I think that if you have these issues, you not only have financial problems, but you have marriage problems that you need to work out. All of the reasons for not combining finances relate to not trusting your significant other, or not sharing or accepting their values. There are a lot of other excuses that I’ve read, but I don’t consider most of them to be valid reasons to not combine finances after marriage.

My Take on Combining Finances After Marriage

I think the benefits of combining your finances are pretty clear, but it’s not going to be an easy task. Combining finances with your spouse requires a significant level of communication. If one of you has a spending problem, you’re going to want to set a spending threshold beyond which approval from the other partner is required.

Steps to Combining Finances

The first step to combining your finances after you become married is to lay everything on the table. You need to be completely transparent. This includes your assets, as well as your liabilities. This step should be completed well before marriage and probably before engagement, or at least shortly after. It’s shocking how many people get married before doing this. “Oh, you have $75k in student loans? Cool, glad we waiting to discuss this after we were married. Anything else you’d like to tell me?” That doesn’t seem cool at all. This part will be easy for me and my future wife because we are both already very transparent. She knows how much money I have (easy to check my blog, right?) and I know what she has. I helped her set up her Roth IRA and choose her investments. She knows how much I have saved. After I paid off my student loans, neither of us has any debt. So that’s easy, we basically have step one covered.

Once everything is laid out, you need to start combining accounts. Right now we have a joint account that we opened to pay out shared expenses out of. We use this account for utilities, groceries, and restaurants. It’s not always “even”, and that hasn’t seemed to bother either of us. However, right now we are simply depositing equal amounts of money into the account. After marriage is when the full combination occurs. At this point we will probably close our existing accounts and open a shared join account. This makes a nice clean break. We would dump all of our checking account money into one account. We would probably keep my Ally accounts, and I will add her and they will become our joint savings accounts. We will then combine our credit card accounts to simplify things and we will each be authorized on the accounts.
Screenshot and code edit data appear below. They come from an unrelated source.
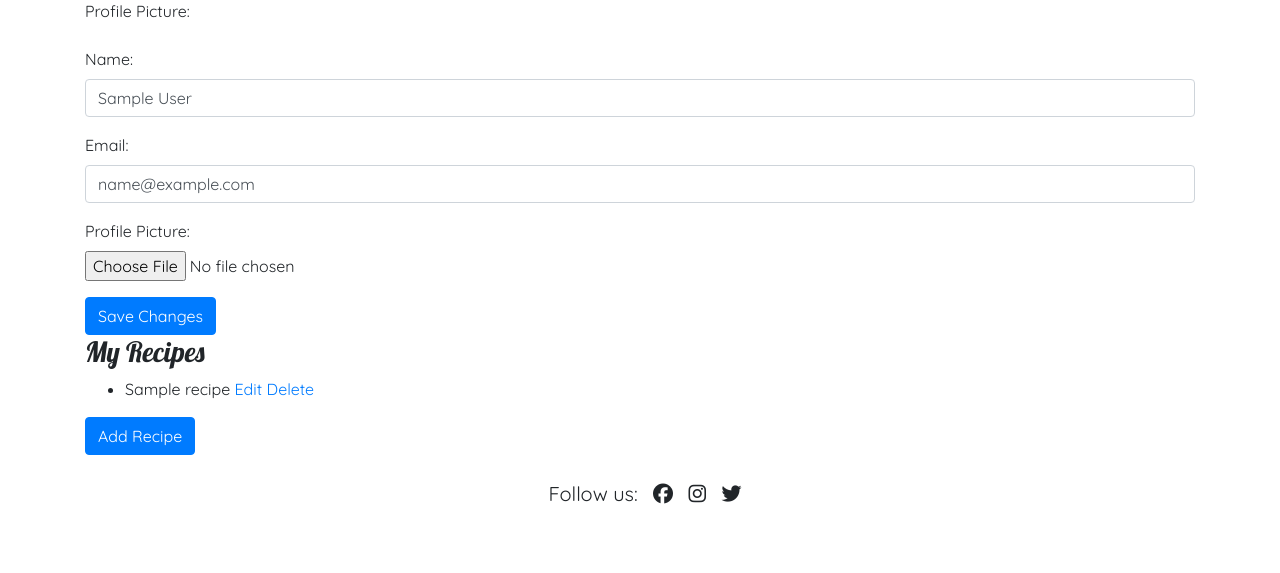
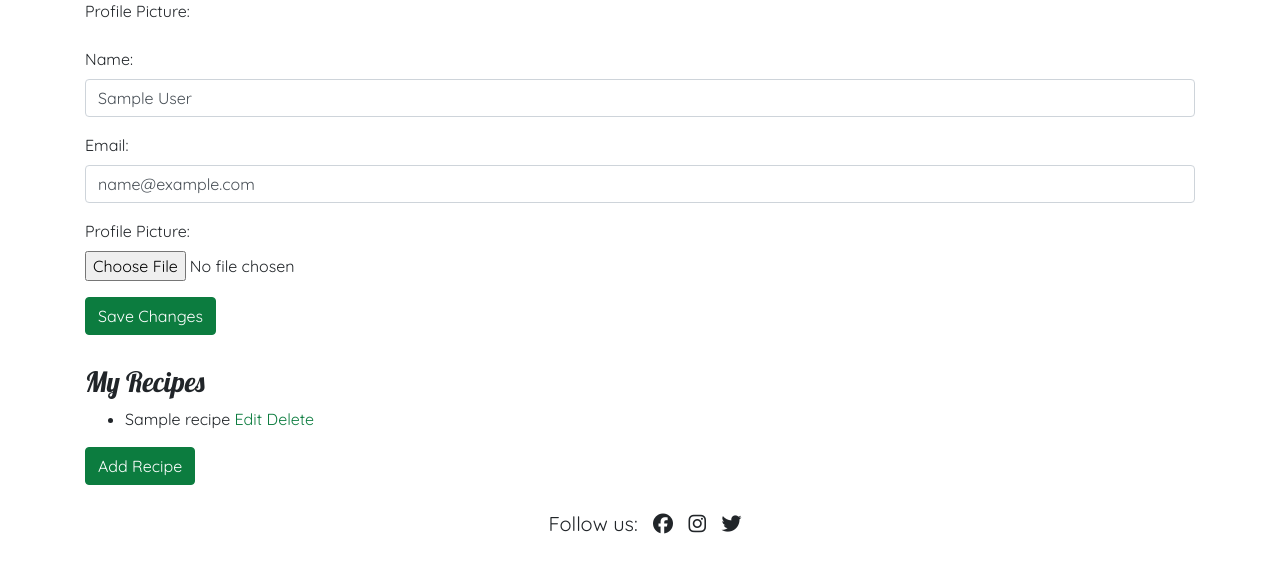
Before and after one commit to FarehaSi/The-Green-Gastronomes, a Django app: page /user/profile/ in a window 1280 px wide. Shown: the part 153-726 px from the top of the page. Run offline with Django 3.2, Linux system fonts and the light colour scheme; a user stored in the database is signed in; tables that the repository leaves empty hold one stand-in row (values such as "Sample post"); some libraries are stand-ins or nearby versions.

Commit message:
Style user_profile.html

```diff
--- a/static/css/style.css
+++ b/static/css/style.css
@@ -110,6 +110,41 @@
     text-decoration: underline;
 }
 
+/* User Profile Page */
+
+img.profile-picture {
+    height: 33vh;
+}
+
+h3 {
+    margin-top: 30px;
+}
+
+.btn {
+    background-color: #0c7c3f;
+    color: #fff;
+    border-color: #0c7c3f;
+}
+
+.btn:hover,
+.btn:active {
+    background-color: #fff;
+    color: #0c7c3f;
+    border-color: #0c7c3f;
+}
+
+.link {
+    color: #0c7c3f;
+    text-decoration: none;
+}
+
+.link:hover,
+.link:active {
+    text-decoration: underline;
+    color: #0c7c3f;
+}
+
+
 /* Footer */
 
 .socials li {
--- a/templates/user_profile.html
+++ b/templates/user_profile.html
@@ -9,9 +9,10 @@
         <div class="form-group">
             <label for="id_profile_picture">Profile Picture:</label>
             {% if "placeholder" in user_profile.profile_picture.url %}
-            <img src="https://res.cloudinary.com/djnre3b2t/image/upload/v1689866275/profile-picture_qmey1g.png">
+            <img src="https://res.cloudinary.com/djnre3b2t/image/upload/v1689866275/profile-picture_qmey1g.png"
+                class="profile-picture">
             {% else %}
-            <img src="{{ user_profile.profile_picture.url }}">
+            <img src="{{ user_profile.profile_picture.url }}" class="profile-picture">
             {% endif %}
         </div>
 
@@ -38,8 +39,8 @@
         {% for recipe in user.recipes_posted.all %}
         <li>
             {{ recipe.title }}
-            <a href="{% url 'edit_recipe' recipe.id %}">Edit</a>
-            <a href="{% url 'delete_recipe' recipe.id %}">Delete</a>
+            <a href="{% url 'edit_recipe' recipe.id %}" class="link">Edit</a>
+            <a href="{% url 'delete_recipe' recipe.id %}" class="link">Delete</a>
         </li>
         {% endfor %}
     </ul>
```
Combining finances, in my opinion, is the only way to truly combine your lives and become lifelong partners. You can definitely have a successful marriage without combining finances, but you’re never going to have the same level of trust and openness. My future wife and I are in this together for the long-haul. I don’t care if I have a $1M salary and she racks up $1M in debt, we will work through anything that comes our way together. By becoming married we are forming the ultimate alliance (think Batman + Catwoman) against whatever life brings us.

What Others Think About Combining Finances After Marriage

BibleMoneyMatters discusses the reasons why someone might feel one way or the other. Some keep their finances separate because they believe each spouse should be self-sufficient, while others might do so because it largely “keeps things the same” as from when they were single. There’s also some great advice on how to talk about the issue with your spouse.

MoneyUnder30 has documented her experience with combining finances well. Amber said that after having independent finances for 27 years, it was a bit of a shock to her system. However, she points out that combining finances is all about being a team, and I agree with her. In the end I think it brings you closer together. Nothing like conquering a situation together to bring you closer (as long as it doesn’t tear you apart).

Melissa over at SupernovaBride said back in February that she would be combining her finances with her new spouse. She explained their currently split finances set-up and laid out some great reasons why they plan on combining finances even though their current system is working out well.

What do you think? Is my assessment correct? Or does combining finances lead to more marital issues? How do you structure your married finances?

(Photo: Robo Android)